It probably makes sense to give up your house if it's now worth at least 25% less than you paid for it. That’s because your house’s value would have to appreciate by as much as it dropped for you to come out even, and that will likely take several years. Also, there's no point in putting time and effort into trying to hang on to your house if you really, truly can’t afford it.
What if you bought your house with no down payment (or almost none), or took out an interest-only loan? In that case, you had no equity to begin with—so right now you could give up the house without losing much, financially, right? It’s true that you wouldn’t lose any equity by walking away, but you could end up liable for some or all of your mortgage or home equity loan debt (called a "deficiency"). Or you might be taxed on the amount of the mortgage debt canceled by the lender. (For more on the tax consequences of foreclosure, see our article on how the IRS treats canceled mortgage debt.)

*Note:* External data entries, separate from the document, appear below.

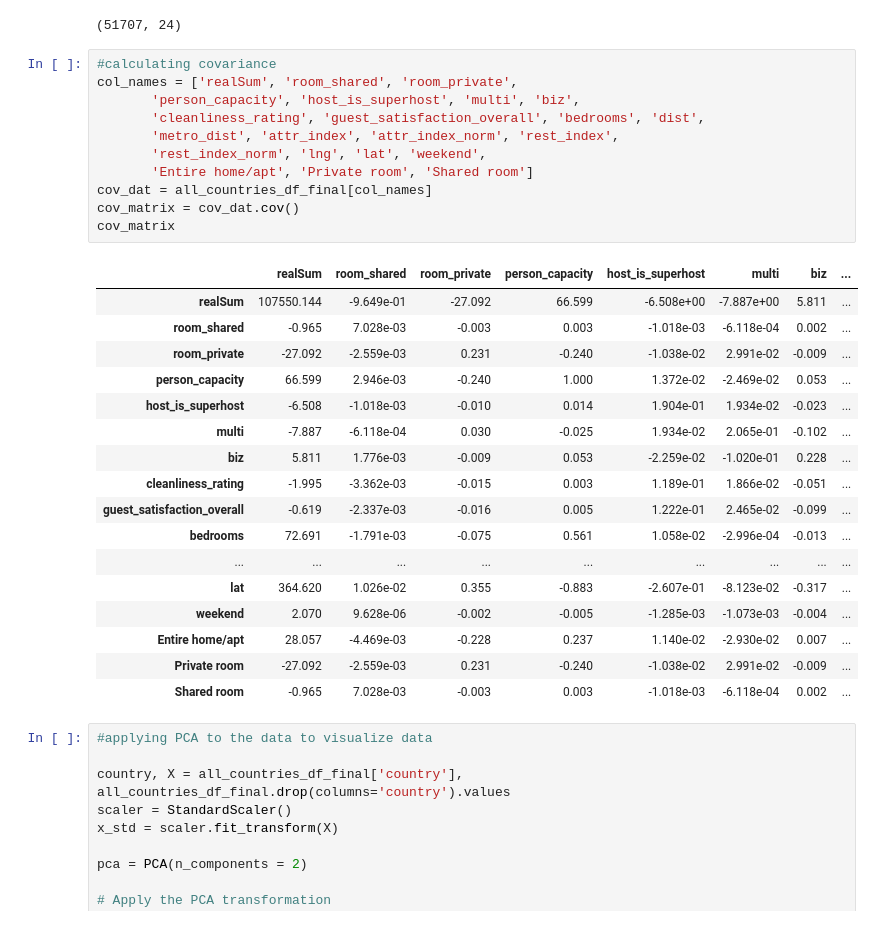
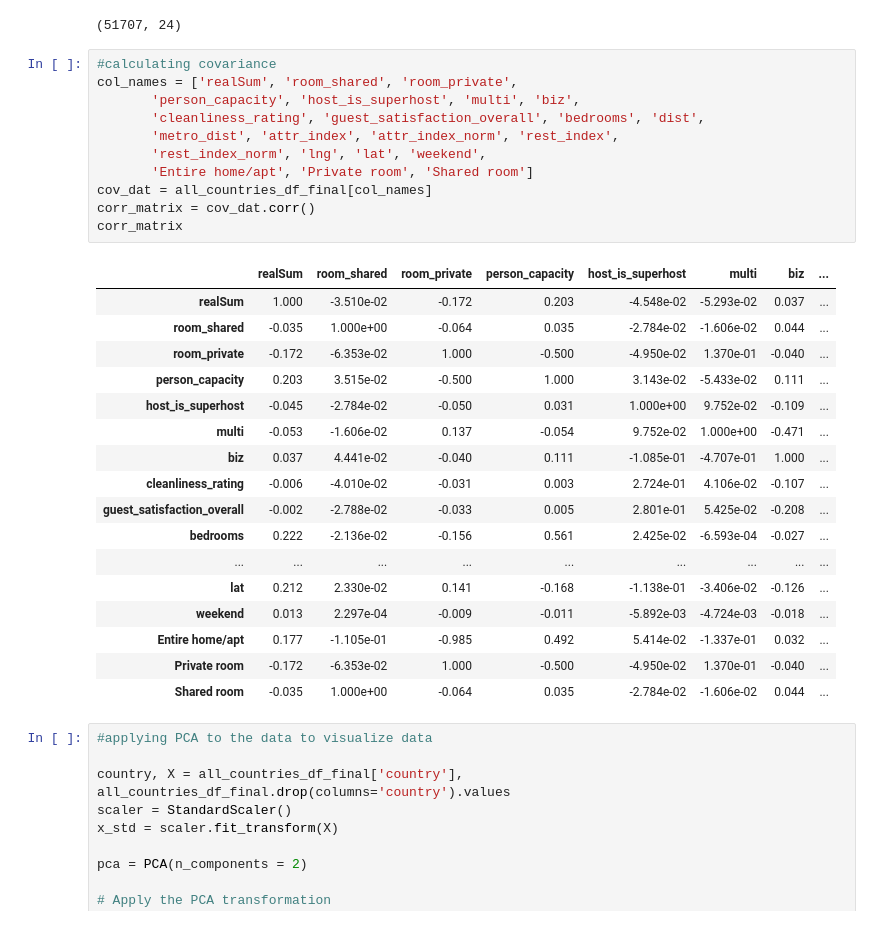
Before and after one commit to didiii-e/cs109a_final, a Jupyter notebook: final_proj_work.ipynb, the cells around one changed output. Drawn from its saved outputs; the diff is of its cells as text.

```diff
--- a/final_proj_work.ipynb
+++ b/final_proj_work.ipynb
@@ -98,32 +98,32 @@ all_countries_df_final.shape
 # %%
 #calculating covariance
 col_names = ['realSum', 'room_shared', 'room_private',
        'person_capacity', 'host_is_superhost', 'multi', 'biz',
        'cleanliness_rating', 'guest_satisfaction_overall', 'bedrooms', 'dist',
        'metro_dist', 'attr_index', 'attr_index_norm', 'rest_index',
        'rest_index_norm', 'lng', 'lat', 'weekend',
        'Entire home/apt', 'Private room', 'Shared room']
 cov_dat = all_countries_df_final[col_names]
-cov_matrix = cov_dat.cov()
-cov_matrix
+corr_matrix = cov_dat.corr()
+corr_matrix
 # %% [output]
 |  | realSum | room_shared | room_private | person_capacity | host_is_superhost | multi | biz | ... |
-| realSum | 107550.144 | -9.649e-01 | -27.092 | 66.599 | -6.508e+00 | -7.887e+00 | 5.811 | ... |
-| room_shared | -0.965 | 7.028e-03 | -0.003 | 0.003 | -1.018e-03 | -6.118e-04 | 0.002 | ... |
-| room_private | -27.092 | -2.559e-03 | 0.231 | -0.240 | -1.038e-02 | 2.991e-02 | -0.009 | ... |
-| person_capacity | 66.599 | 2.946e-03 | -0.240 | 1.000 | 1.372e-02 | -2.469e-02 | 0.053 | ... |
-| host_is_superhost | -6.508 | -1.018e-03 | -0.010 | 0.014 | 1.904e-01 | 1.934e-02 | -0.023 | ... |
-| multi | -7.887 | -6.118e-04 | 0.030 | -0.025 | 1.934e-02 | 2.065e-01 | -0.102 | ... |
-| biz | 5.811 | 1.776e-03 | -0.009 | 0.053 | -2.259e-02 | -1.020e-01 | 0.228 | ... |
-| cleanliness_rating | -1.995 | -3.362e-03 | -0.015 | 0.003 | 1.189e-01 | 1.866e-02 | -0.051 | ... |
-| guest_satisfaction_overall | -0.619 | -2.337e-03 | -0.016 | 0.005 | 1.222e-01 | 2.465e-02 | -0.099 | ... |
-| bedrooms | 72.691 | -1.791e-03 | -0.075 | 0.561 | 1.058e-02 | -2.996e-04 | -0.013 | ... |
+| realSum | 1.000 | -3.510e-02 | -0.172 | 0.203 | -4.548e-02 | -5.293e-02 | 0.037 | ... |
+| room_shared | -0.035 | 1.000e+00 | -0.064 | 0.035 | -2.784e-02 | -1.606e-02 | 0.044 | ... |
+| room_private | -0.172 | -6.353e-02 | 1.000 | -0.500 | -4.950e-02 | 1.370e-01 | -0.040 | ... |
+| person_capacity | 0.203 | 3.515e-02 | -0.500 | 1.000 | 3.143e-02 | -5.433e-02 | 0.111 | ... |
+| host_is_superhost | -0.045 | -2.784e-02 | -0.050 | 0.031 | 1.000e+00 | 9.752e-02 | -0.109 | ... |
+| multi | -0.053 | -1.606e-02 | 0.137 | -0.054 | 9.752e-02 | 1.000e+00 | -0.471 | ... |
+| biz | 0.037 | 4.441e-02 | -0.040 | 0.111 | -1.085e-01 | -4.707e-01 | 1.000 | ... |
+| cleanliness_rating | -0.006 | -4.010e-02 | -0.031 | 0.003 | 2.724e-01 | 4.106e-02 | -0.107 | ... |
+| guest_satisfaction_overall | -0.002 | -2.788e-02 | -0.033 | 0.005 | 2.801e-01 | 5.425e-02 | -0.208 | ... |
+| bedrooms | 0.222 | -2.136e-02 | -0.156 | 0.561 | 2.425e-02 | -6.593e-04 | -0.027 | ... |
 | ... | ... | ... | ... | ... | ... | ... | ... | ... |
-| lat | 364.620 | 1.026e-02 | 0.355 | -0.883 | -2.607e-01 | -8.123e-02 | -0.317 | ... |
-| weekend | 2.070 | 9.628e-06 | -0.002 | -0.005 | -1.285e-03 | -1.073e-03 | -0.004 | ... |
-| Entire home/apt | 28.057 | -4.469e-03 | -0.228 | 0.237 | 1.140e-02 | -2.930e-02 | 0.007 | ... |
-| Private room | -27.092 | -2.559e-03 | 0.231 | -0.240 | -1.038e-02 | 2.991e-02 | -0.009 | ... |
-| Shared room | -0.965 | 7.028e-03 | -0.003 | 0.003 | -1.018e-03 | -6.118e-04 | 0.002 | ... |
+| lat | 0.212 | 2.330e-02 | 0.141 | -0.168 | -1.138e-01 | -3.406e-02 | -0.126 | ... |
+| weekend | 0.013 | 2.297e-04 | -0.009 | -0.011 | -5.892e-03 | -4.724e-03 | -0.018 | ... |
+| Entire home/apt | 0.177 | -1.105e-01 | -0.985 | 0.492 | 5.414e-02 | -1.337e-01 | 0.032 | ... |
+| Private room | -0.172 | -6.353e-02 | 1.000 | -0.500 | -4.950e-02 | 1.370e-01 | -0.040 | ... |
+| Shared room | -0.035 | 1.000e+00 | -0.064 | 0.035 | -2.784e-02 | -1.606e-02 | 0.044 | ... |
 # %%
 #applying PCA to the data to visualize data
 
```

If you decide that the smartest course is to give up the house, you have more decisions to make—important ones. Just how you choose to proceed can make a very big difference to your financial future.
Once you decide to give up the property, your options could include:
Although it’s always painful to give up a house, try to keep in mind that doing so might make things much easier for you and your family in the long run. You will probably be able to stay in the house for months without making any more mortgage payments—giving you time to save some money, which will make moving easier.
If you want to learn the specifics about how foreclosure works in your state (including how long a foreclosure will likely take) and your rights under state and federal law, talk to a foreclosure lawyer. If you want to learn the pros and cons to filing for bankruptcy, talk to a bankruptcy lawyer. If you want information about different foreclosure alternatives and how to apply for one, a HUD-approved housing counselor is a good resource.